The project represents a new phase of Facebook’s 10-year power supply deal struck in 2016 with Brookfield Renewable Partners, the Canadian-based global fund that bought the wind energy division of Bord Gáis back in 2014.

Brookfield’s wind turbines at Lisheen, Co Tipperary, already generate much of the power demands for Facebook’s data centres at Clonee. But just as the physical size and energy needs of that facility keep growing, so does Facebook’s investment in wind energy. Its power requirements will grow further as Facebook shifts some of its 4,000-strong workforce from its Docklands offices to its sprawling 2018 acquisition, the former AIB headquarters in Ballsbridge.

As part of their development plans for Lisheen III, due to be completed in 2022, the new farm will have a generation capacity of 28.8 megawatts which is sufficient for the annual needs of 20,000 homes.

Lisheen III will be constructed beside Brookfield’s less powerful existing farms: the 18-turbine Lisheen I, which started operations in 2007, and the 12-turbine Lisheen II.

Other tech giants based here are sponsoring their own wind farms to generate electricity for the national grid that can be offset against their own consumption, particularly by data centres. Amazon already has partnered with a Donegal wind farm and plans to do the same at a second farm under development in Cork.

These arrangements are known as corporate power purchase agreements (CPPAs). They enable companies to build or help fund off-site renewable energy generation, including solar power fields and wind farms.

“We appreciate this strong collaboration with Brookfield Renewable and we are excited to be part of bringing this new wind project to the grid,” said Colin Spain, Facebook’s energy manager for EMEA. “We hope it will not only support our operations in Ireland and our goal of 100pc renewable energy for all of our global operations, but will encourage all stakeholders to work together to bring additional renewables to the grid via corporate power purchase agreements.”

Facebook also announced it is supporting new solar and wind projects in the US states of Illinois, Ohio, Tennessee and Utah that, together with its expansion in Ireland, would deliver 806 megawatts of power.

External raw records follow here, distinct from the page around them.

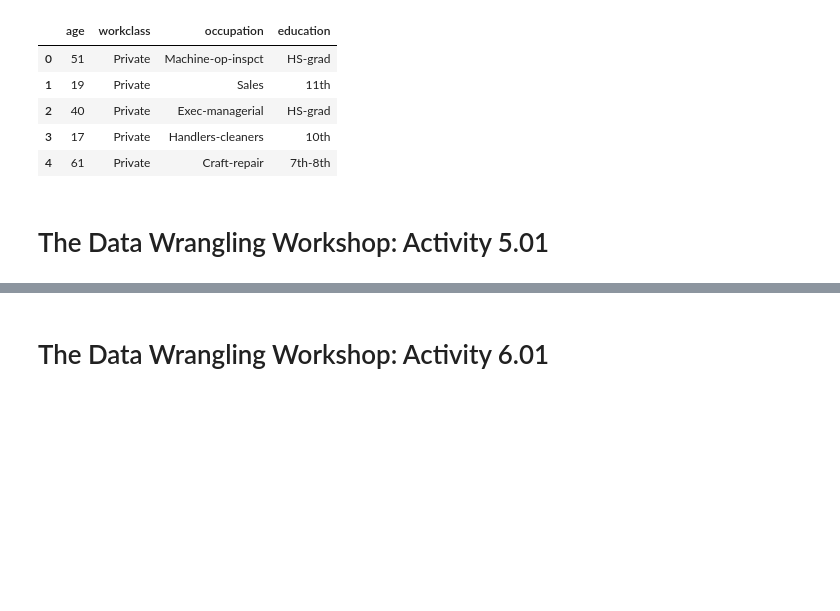
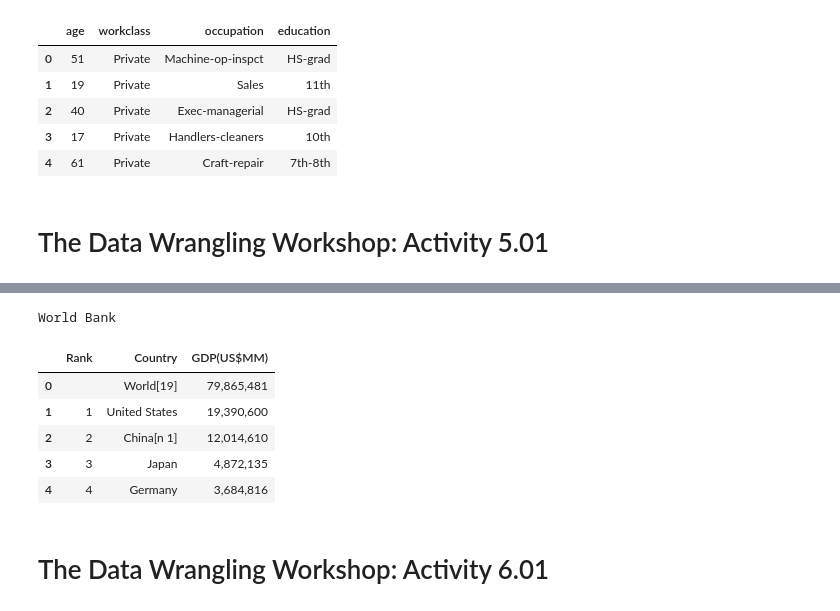
Before and after one commit to Matt-Heinen/DSC-540, a Jupyter notebook: Heinen DSC 540 Weeks 3 & 4.ipynb, the cells around one changed output, grey strips where cells are left out. Drawn from its saved outputs; the diff is of its cells as text; code cells hidden in the pictures; blank space fills up the shorter version.

```diff
--- a/Heinen DSC 540 Weeks 3 & 4.ipynb
+++ b/Heinen DSC 540 Weeks 3 & 4.ipynb
@@ -449,0 +621,3 @@ df_merged
+# %%
+# In the 2nd data tablke find all body elements and find all tr elements and assign to rows 2
+rows2 = data_tables[1][0].findAll('tbody')[0].findAll('tr')
@@ -450,3 +635,22 @@ df_merged
+# %%
+#find all of the td elements in rows 2 and assign to data_rows2
+# use get text and strip to retreve and clean whitespace.
+data_rows2 = [[td.get_text().strip() for td in tr.findAll('td')] for tr in rows2]
+# %%
+# Build data frme with data from data_rows2 and column names from header 2
+df2 = pd.DataFrame(data_rows2, columns=header2)
+# display source name and table
+# use index 1
+print(source_names[1])
+df1.head()
+# %% [output]
+World Bank
+|  | Rank | Country | GDP(US$MM) |
+| 0 |  | World[19] | 79,865,481 |
+| 1 | 1 | United States | 19,390,600 |
+| 2 | 2 | China[n 1] | 12,014,610 |
+| 3 | 3 | Japan | 4,872,135 |
+| 4 | 4 | Germany | 3,684,816 |
 # %% [markdown]
 # The Data Wrangling Workshop: Activity 6.01
 # %% [markdown]
```
Also changed, not shown: parts of 14 cells of this notebook, 1 other file.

The firm already has global supply deals in place for more than 2 gigawatts of power and is aiming to secure another 1.5 gigawatts by the end of the year.

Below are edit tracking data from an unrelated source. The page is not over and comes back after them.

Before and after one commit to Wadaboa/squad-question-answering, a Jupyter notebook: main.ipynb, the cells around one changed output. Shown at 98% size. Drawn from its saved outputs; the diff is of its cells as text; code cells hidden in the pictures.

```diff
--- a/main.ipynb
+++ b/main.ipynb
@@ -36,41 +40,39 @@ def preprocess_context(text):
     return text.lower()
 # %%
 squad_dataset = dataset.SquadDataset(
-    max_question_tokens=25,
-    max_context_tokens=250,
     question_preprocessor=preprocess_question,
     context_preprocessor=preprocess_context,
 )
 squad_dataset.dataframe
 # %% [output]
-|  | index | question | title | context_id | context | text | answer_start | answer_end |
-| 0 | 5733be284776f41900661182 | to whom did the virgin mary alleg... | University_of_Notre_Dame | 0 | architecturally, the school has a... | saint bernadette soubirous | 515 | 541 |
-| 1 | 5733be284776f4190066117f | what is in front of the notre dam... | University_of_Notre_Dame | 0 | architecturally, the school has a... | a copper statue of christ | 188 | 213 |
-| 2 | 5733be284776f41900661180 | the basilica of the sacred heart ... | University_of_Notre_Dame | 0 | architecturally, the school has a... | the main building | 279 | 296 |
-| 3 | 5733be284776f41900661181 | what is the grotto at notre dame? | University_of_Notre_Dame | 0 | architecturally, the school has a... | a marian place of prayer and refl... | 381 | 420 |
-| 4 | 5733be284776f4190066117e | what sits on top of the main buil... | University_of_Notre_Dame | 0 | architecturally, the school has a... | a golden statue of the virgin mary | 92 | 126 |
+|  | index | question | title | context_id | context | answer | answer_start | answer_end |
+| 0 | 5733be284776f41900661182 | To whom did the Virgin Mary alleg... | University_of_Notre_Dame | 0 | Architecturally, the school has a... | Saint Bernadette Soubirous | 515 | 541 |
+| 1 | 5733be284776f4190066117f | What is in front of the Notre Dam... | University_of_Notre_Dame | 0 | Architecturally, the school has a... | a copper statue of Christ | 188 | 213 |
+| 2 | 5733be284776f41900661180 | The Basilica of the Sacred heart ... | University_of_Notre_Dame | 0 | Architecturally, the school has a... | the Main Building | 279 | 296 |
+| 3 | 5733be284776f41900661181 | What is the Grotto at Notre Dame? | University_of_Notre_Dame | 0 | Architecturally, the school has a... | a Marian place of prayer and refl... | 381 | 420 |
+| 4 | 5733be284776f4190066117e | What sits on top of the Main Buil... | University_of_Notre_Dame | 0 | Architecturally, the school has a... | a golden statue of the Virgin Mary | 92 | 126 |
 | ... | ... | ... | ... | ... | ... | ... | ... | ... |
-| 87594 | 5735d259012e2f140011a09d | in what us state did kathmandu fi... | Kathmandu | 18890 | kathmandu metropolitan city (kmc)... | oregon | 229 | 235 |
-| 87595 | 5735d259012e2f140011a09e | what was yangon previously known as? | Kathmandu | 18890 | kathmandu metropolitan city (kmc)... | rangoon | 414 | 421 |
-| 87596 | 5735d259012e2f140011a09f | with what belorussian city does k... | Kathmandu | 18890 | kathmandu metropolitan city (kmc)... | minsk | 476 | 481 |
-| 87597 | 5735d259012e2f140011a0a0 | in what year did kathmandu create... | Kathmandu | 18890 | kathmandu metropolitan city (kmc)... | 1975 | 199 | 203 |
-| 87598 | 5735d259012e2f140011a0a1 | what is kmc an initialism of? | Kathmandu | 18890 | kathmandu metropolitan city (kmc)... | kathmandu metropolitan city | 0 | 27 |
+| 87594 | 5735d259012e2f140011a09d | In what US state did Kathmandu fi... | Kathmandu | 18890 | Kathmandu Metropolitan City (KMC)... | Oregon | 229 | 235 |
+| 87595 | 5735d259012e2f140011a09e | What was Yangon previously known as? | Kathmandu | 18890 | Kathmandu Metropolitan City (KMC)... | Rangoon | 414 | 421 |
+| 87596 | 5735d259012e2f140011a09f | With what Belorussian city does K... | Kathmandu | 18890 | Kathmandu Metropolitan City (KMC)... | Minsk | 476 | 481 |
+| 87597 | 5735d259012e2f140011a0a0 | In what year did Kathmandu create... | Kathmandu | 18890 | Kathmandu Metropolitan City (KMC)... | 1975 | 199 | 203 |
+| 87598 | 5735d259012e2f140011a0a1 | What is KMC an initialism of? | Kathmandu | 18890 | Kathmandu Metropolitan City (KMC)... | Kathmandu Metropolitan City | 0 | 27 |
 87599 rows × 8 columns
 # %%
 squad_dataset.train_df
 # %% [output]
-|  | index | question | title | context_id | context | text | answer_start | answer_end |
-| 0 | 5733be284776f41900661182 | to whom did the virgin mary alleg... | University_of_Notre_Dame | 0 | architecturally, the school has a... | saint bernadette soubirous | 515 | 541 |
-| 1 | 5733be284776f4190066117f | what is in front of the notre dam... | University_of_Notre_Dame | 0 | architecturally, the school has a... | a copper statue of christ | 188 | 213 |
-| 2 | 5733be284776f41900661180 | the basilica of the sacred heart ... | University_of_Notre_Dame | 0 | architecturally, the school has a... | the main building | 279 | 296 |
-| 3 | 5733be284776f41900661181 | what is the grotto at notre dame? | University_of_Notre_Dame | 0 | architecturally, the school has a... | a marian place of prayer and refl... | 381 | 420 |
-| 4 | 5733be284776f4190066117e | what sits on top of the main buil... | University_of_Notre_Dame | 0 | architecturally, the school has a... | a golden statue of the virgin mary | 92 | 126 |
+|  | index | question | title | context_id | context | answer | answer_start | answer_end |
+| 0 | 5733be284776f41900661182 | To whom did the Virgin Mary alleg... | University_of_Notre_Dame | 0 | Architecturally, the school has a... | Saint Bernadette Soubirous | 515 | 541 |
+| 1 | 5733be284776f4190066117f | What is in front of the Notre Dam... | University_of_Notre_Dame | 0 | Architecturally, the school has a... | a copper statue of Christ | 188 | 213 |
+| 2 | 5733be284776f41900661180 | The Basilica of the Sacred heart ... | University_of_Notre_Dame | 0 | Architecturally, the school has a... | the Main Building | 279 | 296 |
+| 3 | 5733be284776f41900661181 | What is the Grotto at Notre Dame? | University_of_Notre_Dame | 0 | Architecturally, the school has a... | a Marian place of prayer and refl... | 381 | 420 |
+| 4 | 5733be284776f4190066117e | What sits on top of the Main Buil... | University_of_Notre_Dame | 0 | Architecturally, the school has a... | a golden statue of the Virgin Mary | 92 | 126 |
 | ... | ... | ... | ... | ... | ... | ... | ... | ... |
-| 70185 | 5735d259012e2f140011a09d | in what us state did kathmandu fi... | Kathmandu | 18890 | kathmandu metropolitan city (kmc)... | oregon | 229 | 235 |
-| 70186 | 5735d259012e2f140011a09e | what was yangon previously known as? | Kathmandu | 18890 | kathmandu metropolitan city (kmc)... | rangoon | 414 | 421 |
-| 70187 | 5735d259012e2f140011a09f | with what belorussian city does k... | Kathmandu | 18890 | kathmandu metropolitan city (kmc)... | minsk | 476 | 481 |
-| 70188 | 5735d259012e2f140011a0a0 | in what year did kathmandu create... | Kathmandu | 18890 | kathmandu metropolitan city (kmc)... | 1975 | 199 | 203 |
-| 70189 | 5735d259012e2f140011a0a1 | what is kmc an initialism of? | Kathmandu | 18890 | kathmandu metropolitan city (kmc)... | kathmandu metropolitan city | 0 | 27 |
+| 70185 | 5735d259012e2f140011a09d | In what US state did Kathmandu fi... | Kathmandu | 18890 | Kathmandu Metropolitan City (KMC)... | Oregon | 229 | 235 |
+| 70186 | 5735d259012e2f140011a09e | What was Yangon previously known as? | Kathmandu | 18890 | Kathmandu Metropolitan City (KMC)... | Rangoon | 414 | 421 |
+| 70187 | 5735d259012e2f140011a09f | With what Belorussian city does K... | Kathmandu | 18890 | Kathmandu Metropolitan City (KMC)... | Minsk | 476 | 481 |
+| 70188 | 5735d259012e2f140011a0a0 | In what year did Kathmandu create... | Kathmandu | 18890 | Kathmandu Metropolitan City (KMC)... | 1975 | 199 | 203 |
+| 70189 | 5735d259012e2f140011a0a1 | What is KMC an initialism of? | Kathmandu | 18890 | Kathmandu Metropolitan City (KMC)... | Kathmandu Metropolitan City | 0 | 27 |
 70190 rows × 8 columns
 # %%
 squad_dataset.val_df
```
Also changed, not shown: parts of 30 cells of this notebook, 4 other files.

Ciarán O’Brien, Brookfield’s chief commercial officer for Ireland and the UK, said Facebook was “demonstrating the role that companies can have in adding renewable capacity to the grid and meeting carbon reduction goals”.

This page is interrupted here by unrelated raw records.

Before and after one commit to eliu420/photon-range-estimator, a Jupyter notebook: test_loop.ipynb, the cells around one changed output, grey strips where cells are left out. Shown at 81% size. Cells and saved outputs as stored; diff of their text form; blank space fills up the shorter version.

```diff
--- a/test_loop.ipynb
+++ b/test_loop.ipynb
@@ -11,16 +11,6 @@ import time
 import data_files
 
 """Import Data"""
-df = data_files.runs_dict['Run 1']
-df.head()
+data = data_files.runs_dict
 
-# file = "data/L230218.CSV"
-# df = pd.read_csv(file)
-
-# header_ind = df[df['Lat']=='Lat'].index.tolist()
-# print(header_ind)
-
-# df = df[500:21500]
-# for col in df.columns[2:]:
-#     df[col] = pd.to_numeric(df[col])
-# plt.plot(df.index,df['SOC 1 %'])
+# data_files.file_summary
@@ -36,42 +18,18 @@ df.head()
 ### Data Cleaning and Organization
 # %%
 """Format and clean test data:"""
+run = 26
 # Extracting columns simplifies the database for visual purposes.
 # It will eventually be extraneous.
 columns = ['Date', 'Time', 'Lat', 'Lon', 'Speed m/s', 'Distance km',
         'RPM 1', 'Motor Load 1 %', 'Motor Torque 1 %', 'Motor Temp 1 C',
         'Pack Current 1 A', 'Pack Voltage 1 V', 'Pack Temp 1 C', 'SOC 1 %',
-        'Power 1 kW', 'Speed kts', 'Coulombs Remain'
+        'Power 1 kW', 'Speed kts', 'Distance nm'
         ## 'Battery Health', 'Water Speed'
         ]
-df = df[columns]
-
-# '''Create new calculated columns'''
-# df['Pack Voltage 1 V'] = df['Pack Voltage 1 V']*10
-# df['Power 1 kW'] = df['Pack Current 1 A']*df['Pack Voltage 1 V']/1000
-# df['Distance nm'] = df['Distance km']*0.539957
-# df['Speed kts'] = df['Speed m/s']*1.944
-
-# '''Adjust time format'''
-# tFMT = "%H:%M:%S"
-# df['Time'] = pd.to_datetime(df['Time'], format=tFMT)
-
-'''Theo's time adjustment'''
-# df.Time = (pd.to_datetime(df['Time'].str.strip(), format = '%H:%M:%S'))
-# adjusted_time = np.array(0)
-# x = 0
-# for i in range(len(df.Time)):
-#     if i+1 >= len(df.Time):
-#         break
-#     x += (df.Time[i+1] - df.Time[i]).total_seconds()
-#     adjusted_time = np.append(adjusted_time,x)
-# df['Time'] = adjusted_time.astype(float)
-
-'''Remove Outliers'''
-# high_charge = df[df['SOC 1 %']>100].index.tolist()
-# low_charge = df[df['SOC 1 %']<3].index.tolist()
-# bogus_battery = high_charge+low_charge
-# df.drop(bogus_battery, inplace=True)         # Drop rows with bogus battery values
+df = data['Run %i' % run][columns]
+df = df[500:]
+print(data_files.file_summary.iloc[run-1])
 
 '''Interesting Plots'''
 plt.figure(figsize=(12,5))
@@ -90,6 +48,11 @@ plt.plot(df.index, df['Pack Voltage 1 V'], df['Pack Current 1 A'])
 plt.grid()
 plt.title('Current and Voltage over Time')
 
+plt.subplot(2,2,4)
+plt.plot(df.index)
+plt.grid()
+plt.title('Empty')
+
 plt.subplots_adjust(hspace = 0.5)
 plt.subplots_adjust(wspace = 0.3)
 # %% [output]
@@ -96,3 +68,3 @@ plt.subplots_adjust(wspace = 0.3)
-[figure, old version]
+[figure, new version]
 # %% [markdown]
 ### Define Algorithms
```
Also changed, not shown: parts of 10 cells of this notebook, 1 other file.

Toronto-based Brookfield Renewables is listed on the New York Stock Exchange and majority-owned by an asset management fund headquartered in Bermuda.

Brookfield Renewables has a market value approaching $8bn (€6.8bn) and a portfolio of nearly 5,300 power generation facilities worldwide, chiefly in hydroelectric plants.